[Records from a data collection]
# # # # # # #

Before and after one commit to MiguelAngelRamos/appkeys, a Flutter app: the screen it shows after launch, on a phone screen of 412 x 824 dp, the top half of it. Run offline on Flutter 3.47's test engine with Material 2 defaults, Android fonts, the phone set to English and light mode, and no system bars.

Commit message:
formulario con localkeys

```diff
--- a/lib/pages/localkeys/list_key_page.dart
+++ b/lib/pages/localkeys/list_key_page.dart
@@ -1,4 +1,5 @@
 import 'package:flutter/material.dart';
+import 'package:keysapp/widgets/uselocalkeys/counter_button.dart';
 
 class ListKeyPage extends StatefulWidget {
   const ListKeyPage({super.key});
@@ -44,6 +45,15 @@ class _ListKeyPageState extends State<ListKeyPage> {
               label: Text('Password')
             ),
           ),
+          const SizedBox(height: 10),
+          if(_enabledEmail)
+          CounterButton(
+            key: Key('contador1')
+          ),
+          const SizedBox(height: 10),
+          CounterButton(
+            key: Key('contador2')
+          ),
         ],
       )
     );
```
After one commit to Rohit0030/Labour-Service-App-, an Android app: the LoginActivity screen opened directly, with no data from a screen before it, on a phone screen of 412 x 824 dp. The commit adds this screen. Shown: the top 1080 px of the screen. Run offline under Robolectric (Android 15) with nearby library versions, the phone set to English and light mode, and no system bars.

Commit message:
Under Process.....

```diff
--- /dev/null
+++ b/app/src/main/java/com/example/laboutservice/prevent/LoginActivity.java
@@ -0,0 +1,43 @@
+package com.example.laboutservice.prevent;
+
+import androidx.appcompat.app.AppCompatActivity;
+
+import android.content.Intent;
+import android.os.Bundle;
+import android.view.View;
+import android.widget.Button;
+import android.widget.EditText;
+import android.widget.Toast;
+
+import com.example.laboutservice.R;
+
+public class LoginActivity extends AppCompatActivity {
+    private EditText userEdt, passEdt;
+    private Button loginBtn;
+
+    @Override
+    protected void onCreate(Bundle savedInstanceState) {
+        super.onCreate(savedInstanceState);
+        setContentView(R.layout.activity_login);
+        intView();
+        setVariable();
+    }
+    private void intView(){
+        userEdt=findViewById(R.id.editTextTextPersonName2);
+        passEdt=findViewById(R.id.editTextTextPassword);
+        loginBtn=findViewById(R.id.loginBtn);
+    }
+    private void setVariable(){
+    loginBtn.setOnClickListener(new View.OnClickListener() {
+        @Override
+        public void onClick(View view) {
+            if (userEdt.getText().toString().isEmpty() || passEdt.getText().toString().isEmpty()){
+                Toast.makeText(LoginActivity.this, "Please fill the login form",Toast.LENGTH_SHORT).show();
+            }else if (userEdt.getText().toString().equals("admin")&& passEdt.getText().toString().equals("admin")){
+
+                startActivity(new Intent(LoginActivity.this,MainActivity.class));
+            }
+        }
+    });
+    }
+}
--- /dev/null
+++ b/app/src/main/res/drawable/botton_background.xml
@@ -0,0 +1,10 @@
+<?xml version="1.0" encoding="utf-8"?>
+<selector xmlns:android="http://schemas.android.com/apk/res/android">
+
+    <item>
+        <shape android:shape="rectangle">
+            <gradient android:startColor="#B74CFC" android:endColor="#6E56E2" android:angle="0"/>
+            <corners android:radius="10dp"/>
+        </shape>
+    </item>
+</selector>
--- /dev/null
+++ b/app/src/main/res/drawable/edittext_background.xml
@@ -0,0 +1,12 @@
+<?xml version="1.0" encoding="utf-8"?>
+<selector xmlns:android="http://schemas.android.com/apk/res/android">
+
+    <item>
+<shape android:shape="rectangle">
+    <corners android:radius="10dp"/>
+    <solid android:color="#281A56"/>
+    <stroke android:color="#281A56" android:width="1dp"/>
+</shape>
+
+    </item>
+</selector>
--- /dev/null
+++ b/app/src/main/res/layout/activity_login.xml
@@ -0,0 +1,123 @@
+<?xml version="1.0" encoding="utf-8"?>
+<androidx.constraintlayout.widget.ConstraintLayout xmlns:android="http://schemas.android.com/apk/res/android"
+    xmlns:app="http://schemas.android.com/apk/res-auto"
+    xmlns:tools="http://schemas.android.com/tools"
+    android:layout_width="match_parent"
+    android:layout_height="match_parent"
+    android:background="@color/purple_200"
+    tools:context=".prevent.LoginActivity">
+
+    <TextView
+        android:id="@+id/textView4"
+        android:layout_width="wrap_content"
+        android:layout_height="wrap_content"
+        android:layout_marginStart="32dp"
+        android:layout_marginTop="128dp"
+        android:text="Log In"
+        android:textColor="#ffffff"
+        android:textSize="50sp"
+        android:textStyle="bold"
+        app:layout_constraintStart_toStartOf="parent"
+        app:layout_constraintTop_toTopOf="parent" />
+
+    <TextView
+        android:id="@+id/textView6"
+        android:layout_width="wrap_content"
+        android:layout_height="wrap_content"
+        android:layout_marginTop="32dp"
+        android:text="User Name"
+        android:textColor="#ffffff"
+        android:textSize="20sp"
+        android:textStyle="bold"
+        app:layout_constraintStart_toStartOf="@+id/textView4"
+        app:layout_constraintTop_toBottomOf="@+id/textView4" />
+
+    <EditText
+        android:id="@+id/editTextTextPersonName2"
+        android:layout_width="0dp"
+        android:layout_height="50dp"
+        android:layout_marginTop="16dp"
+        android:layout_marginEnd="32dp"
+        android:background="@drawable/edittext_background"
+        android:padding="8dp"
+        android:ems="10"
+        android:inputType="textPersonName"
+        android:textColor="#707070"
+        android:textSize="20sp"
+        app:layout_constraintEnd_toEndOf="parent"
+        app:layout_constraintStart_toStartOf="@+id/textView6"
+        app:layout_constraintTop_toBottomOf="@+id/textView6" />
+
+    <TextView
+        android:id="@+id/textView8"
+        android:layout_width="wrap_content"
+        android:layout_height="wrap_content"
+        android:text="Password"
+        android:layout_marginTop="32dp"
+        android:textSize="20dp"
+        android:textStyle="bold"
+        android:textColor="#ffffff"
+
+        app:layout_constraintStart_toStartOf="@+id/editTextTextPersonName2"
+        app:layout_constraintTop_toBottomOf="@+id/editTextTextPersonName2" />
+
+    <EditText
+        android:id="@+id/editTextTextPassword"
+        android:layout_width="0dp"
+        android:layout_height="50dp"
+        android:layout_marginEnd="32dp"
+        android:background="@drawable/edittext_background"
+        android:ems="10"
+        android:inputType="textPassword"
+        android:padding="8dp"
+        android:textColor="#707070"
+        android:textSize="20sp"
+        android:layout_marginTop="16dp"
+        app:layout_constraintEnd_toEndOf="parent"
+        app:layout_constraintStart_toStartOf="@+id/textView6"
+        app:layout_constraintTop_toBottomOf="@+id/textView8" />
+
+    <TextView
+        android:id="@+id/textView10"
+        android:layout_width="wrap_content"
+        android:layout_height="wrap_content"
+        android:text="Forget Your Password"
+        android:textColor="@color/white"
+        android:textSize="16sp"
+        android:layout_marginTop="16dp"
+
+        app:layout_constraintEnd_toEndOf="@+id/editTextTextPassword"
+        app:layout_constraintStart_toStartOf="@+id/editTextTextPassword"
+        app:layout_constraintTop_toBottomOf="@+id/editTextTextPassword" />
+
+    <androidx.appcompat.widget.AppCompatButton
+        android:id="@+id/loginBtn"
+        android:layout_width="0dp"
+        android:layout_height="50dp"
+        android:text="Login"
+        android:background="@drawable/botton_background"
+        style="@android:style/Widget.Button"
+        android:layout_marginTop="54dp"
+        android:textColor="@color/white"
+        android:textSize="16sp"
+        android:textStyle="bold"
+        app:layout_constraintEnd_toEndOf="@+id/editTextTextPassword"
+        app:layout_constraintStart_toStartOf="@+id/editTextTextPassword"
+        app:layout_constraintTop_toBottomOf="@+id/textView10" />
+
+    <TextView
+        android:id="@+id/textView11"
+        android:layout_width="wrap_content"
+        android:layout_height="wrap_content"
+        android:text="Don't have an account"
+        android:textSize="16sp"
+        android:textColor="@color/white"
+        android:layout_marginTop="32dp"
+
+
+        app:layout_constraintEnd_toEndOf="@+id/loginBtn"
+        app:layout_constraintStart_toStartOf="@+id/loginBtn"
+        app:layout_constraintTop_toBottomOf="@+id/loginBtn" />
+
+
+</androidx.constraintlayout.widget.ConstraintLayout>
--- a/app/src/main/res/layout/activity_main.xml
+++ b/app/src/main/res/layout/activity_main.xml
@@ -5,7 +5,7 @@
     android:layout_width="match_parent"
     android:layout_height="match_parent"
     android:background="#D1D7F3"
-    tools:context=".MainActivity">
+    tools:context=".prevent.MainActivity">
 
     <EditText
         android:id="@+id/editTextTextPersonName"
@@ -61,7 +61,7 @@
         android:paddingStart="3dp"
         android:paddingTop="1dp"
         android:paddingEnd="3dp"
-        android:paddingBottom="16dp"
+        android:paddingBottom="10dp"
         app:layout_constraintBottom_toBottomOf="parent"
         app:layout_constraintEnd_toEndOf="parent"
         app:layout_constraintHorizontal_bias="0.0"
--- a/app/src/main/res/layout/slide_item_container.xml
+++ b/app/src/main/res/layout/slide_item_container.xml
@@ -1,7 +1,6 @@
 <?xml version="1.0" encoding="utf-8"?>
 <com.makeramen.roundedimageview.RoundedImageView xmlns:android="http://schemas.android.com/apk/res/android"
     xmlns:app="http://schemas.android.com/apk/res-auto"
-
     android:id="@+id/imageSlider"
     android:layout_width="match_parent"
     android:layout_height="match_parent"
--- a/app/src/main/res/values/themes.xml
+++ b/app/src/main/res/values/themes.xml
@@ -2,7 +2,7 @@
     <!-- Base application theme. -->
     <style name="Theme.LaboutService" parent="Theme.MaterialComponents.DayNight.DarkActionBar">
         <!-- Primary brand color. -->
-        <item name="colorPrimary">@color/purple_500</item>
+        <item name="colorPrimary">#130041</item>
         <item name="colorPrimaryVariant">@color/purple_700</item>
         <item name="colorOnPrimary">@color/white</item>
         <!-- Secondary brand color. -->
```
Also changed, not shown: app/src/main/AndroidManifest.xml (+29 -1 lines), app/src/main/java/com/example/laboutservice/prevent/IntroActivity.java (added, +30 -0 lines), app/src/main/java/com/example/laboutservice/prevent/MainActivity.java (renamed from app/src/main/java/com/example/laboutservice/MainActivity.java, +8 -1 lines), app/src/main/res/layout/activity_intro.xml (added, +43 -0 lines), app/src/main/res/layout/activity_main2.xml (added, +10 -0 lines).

# # # # # # #

**What you have to do:**
The required output is each line of the entries that contains the word "themes".

**Task output:**
--- a/app/src/main/res/values/themes.xml
+++ b/app/src/main/res/values/themes.xml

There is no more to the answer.